Walk into a store that sells greeting cards, and you’re greeted (maybe “bombarded” is a better word) by rows of cards. Happy cards. Sad cards. Laughable cards. Blank cards. Sweet cards. Sappy cards. Not-too-sweet-and-not-too-sappy cards. You name the feeling, emotion, occasion, non-occasion and person, and there’s a card for it. Or him. Or her.
In the birthday category alone, subcategories are unlimited: for him, for her, for mom, for dad, for your brother, for your sister, for your brother who is now a sister (and vice-versa), for a stepchild, for a godchild, for a grandparent, an aunt, an uncle, a cousin, a co-worker, your boss … even your pet. That’s right. Even Fluffy can enjoy a greeting card.
The cards are beautiful, sitting there all lined up in a row—colorful and fun with mesmerizing covers. The outsides of cards have such great potential. Cute ditties. Cute images.
And then I open one. And then another. And another. And I’m hit with lines upon lines of words—poetic, sing-songy (and slightly arduous) wording. Sentences professing my undying love for another human being; my dream for a couple that their marriage be filled with years of passion and desire; my hope (for hopefully that same couple 25 years later) that the silver years were not only their best years, but the beginning of many more years together; my excitement in hearing that a stork has placed a teeny, tiny little baby into the arms of a deserving mother and father—a mother and father who are blessed by a blessing from God. Etc., etc., etc.
In addition to the excessive verbiage, the sayings never seem to apply to the relationship between me and the receiver. Too love-y, too sappy, too sad, too friendly, too distant, too much “roses are red; violets are blue,” too over-the-top.
It’s because of all the excessive verbiage that I crafted a greeting card-purchasing policy. If the card has more than 25 words, I won’t buy it. In fact, if the cover appears to have 25 or more words, I won’t even pick it up. Because, quite frankly, if I need more than 25 words to say what I’m trying to say in a greeting card, then I need to pick up the phone and call the person to whom I want to mail the card. Or send him/her an e-mail. Because, after 25 words, the card is officially a novel. And novels don’t belong in the greeting-card section.

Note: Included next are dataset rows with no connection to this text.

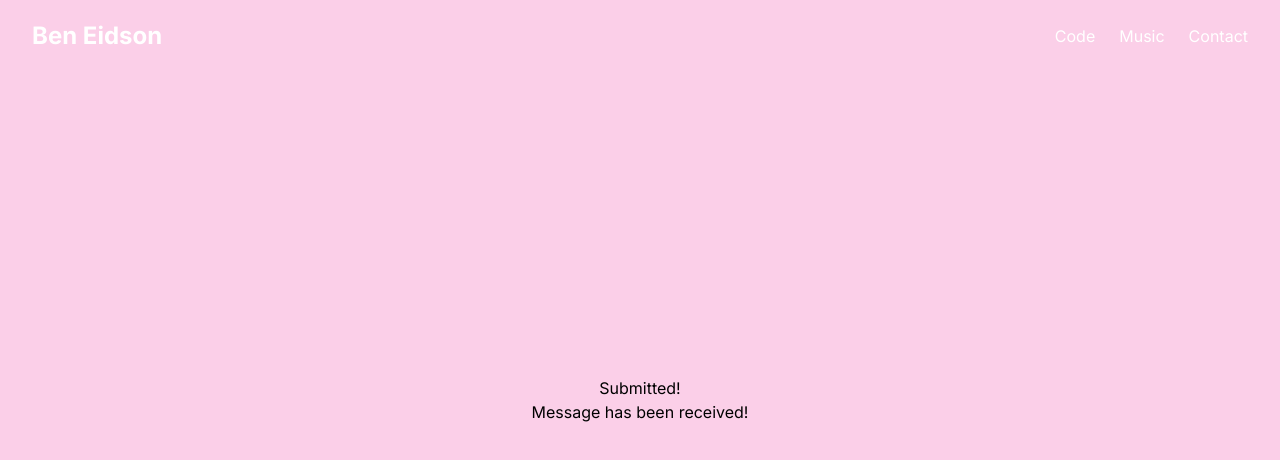
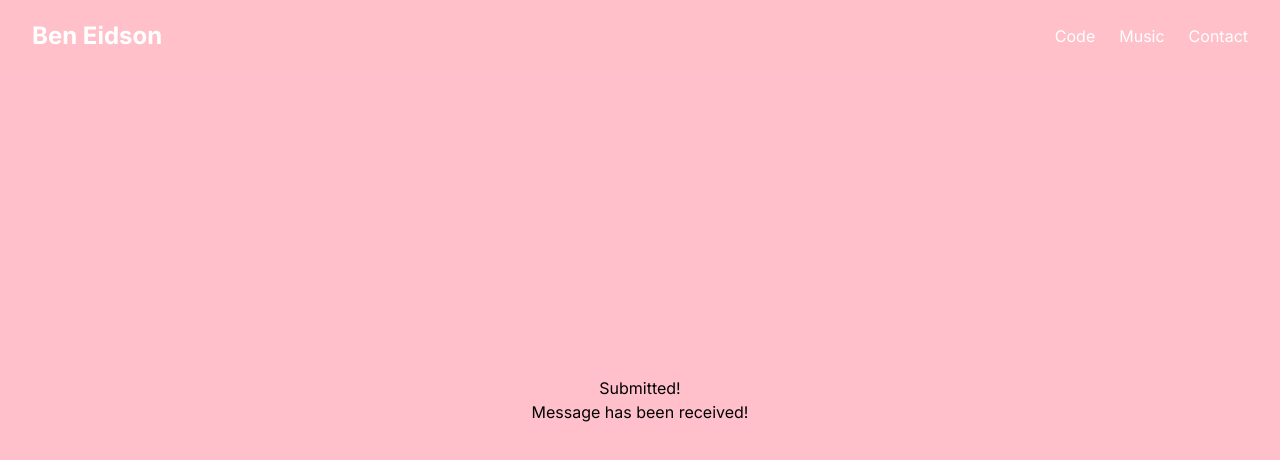
Before and after one commit to Prospero23/personal-site, a Next.js app: page /contact/confirm in a window 1280 px wide. Shown: the top 460 px of the page. Built offline with nearby package versions, Linux system fonts and the light colour scheme.

Commit message:
email working and fixed navStuff

```diff
--- a/app/contact/confirm/page.tsx
+++ b/app/contact/confirm/page.tsx
@@ -1,6 +1,6 @@
 export default function Confirm(){
     return(
-        <main className="w-screen h-screen flex justify-center items-center flex-col bg-pink-200">
+        <main className="w-screen h-screen flex justify-center items-center flex-col bg-customPink">
             <div>
             <h1 className="block">Submitted!</h1>
             </div>
--- a/app/contact/page.tsx
+++ b/app/contact/page.tsx
@@ -29,7 +29,7 @@ export default function Contact() {
   };
 
     try {
-      //const res = await emailjs.send('service_l0x9ygh','template_rh2vcj7', sendValues, 'Kl4Y4LLfBRmRE2afA' )
+      const res = await emailjs.send('service_l0x9ygh','template_rh2vcj7', sendValues, 'Kl4Y4LLfBRmRE2afA' )
       router.push('/contact/confirm')
     } catch(err:any){
       console.log('Error', err)
--- a/components/Navbar.jsx
+++ b/components/Navbar.jsx
@@ -11,7 +11,7 @@ export default function Navbar() {
     setNavbar(false);
   };
   return (
-    <nav className="w-full z-50 absolute left-0 top-0">
+    <nav className="w-full z-50 absolute left-0 top-0 bg-customPink bg-opacity-70">
       <div className="justify-between px-4 mx-auto lg:max-w-7xl md:items-center md:flex md:px-8 z-20">
         <div>
           <div className="flex items-center justify-between py-3 md:py-5 md:block">
```
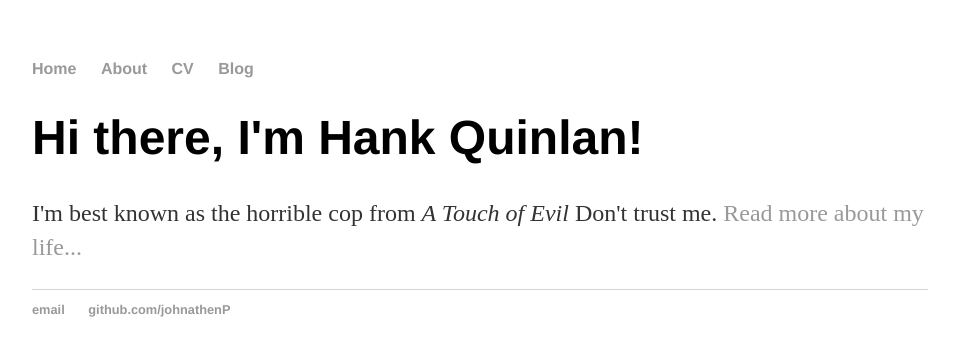
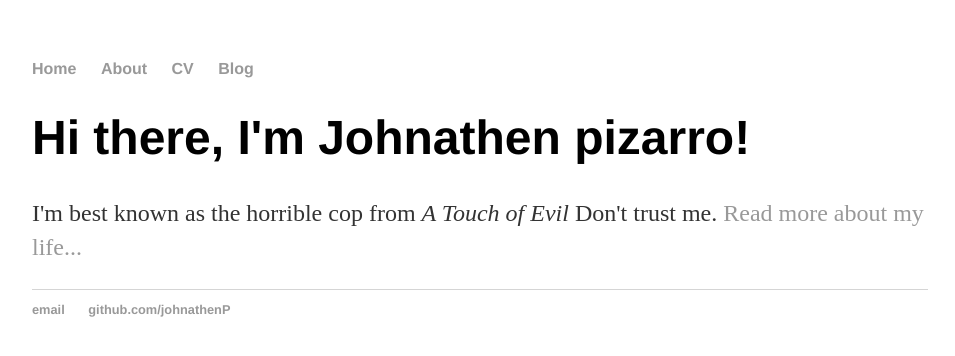
Before and after one commit to johnathenp8429/johnathenp8429.github.io, a Jekyll site: the page built from index.html, in a window 1280 px wide. Shown: the top 356 px of the page, without its empty margins (160-1115 px from the left). Built offline with Jekyll 4.4.1, drawn with Linux system fonts in a browser that asks for light colours; Markdown is read by kramdown in place of the engine named in the settings.

Commit message:
Update index.html

```diff
--- a/index.html
+++ b/index.html
@@ -1,8 +1,8 @@
 ---
 layout: default
-title: Hank Quinlan, Horrible Cop
+title: Johnathen pizarro, Horrible Cop
 ---
 <div class="blurb">
-	<h1>Hi there, I'm Hank Quinlan!</h1>
+	<h1>Hi there, I'm Johnathen pizarro!</h1>
 	<p>I'm best known as the horrible cop from <em>A Touch of Evil</em> Don't trust me. <a href="/about">Read more about my life...</a></p>
 </div><!-- /.blurb -->
```
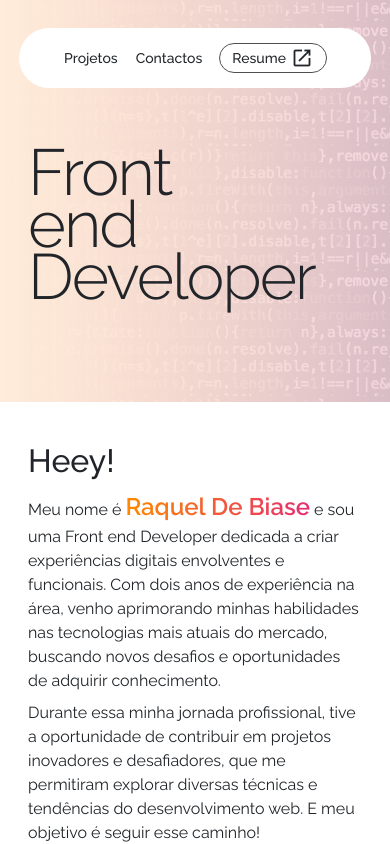
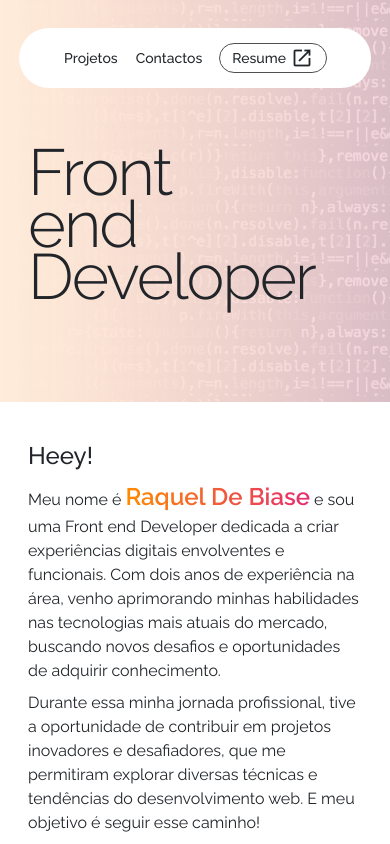
Before and after one commit to raqueldebiase/MeuWebsite, an Angular app: page / in a window 390 px wide. Shown: the top 844 px of the page. Built offline with nearby package versions, Linux system fonts and the light colour scheme.

Commit message:
fix ha media 1220

```diff
--- a/src/app/content/content.component.css
+++ b/src/app/content/content.component.css
@@ -110,7 +110,7 @@ h2 {
   }
   h2 {
     font-weight: 500;
-    font-size: 2.0rem;
+    font-size: 1.5rem;
   }
   .about .about-txt p{
     font-size: 1.0em;
```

I’ll continue shopping for greeting cards. And I’ll continue passing by those seemingly overstuffed with words. Some day, if I get into the greeting-card business, you’ll know which ones are mine: Say What You Mean to Say in 25 or Fewer!
[Note: My mom sends me cards with lots of words on them, and I love them because they are from my mom. I hope she continues to send them to me. Hi, Mom!]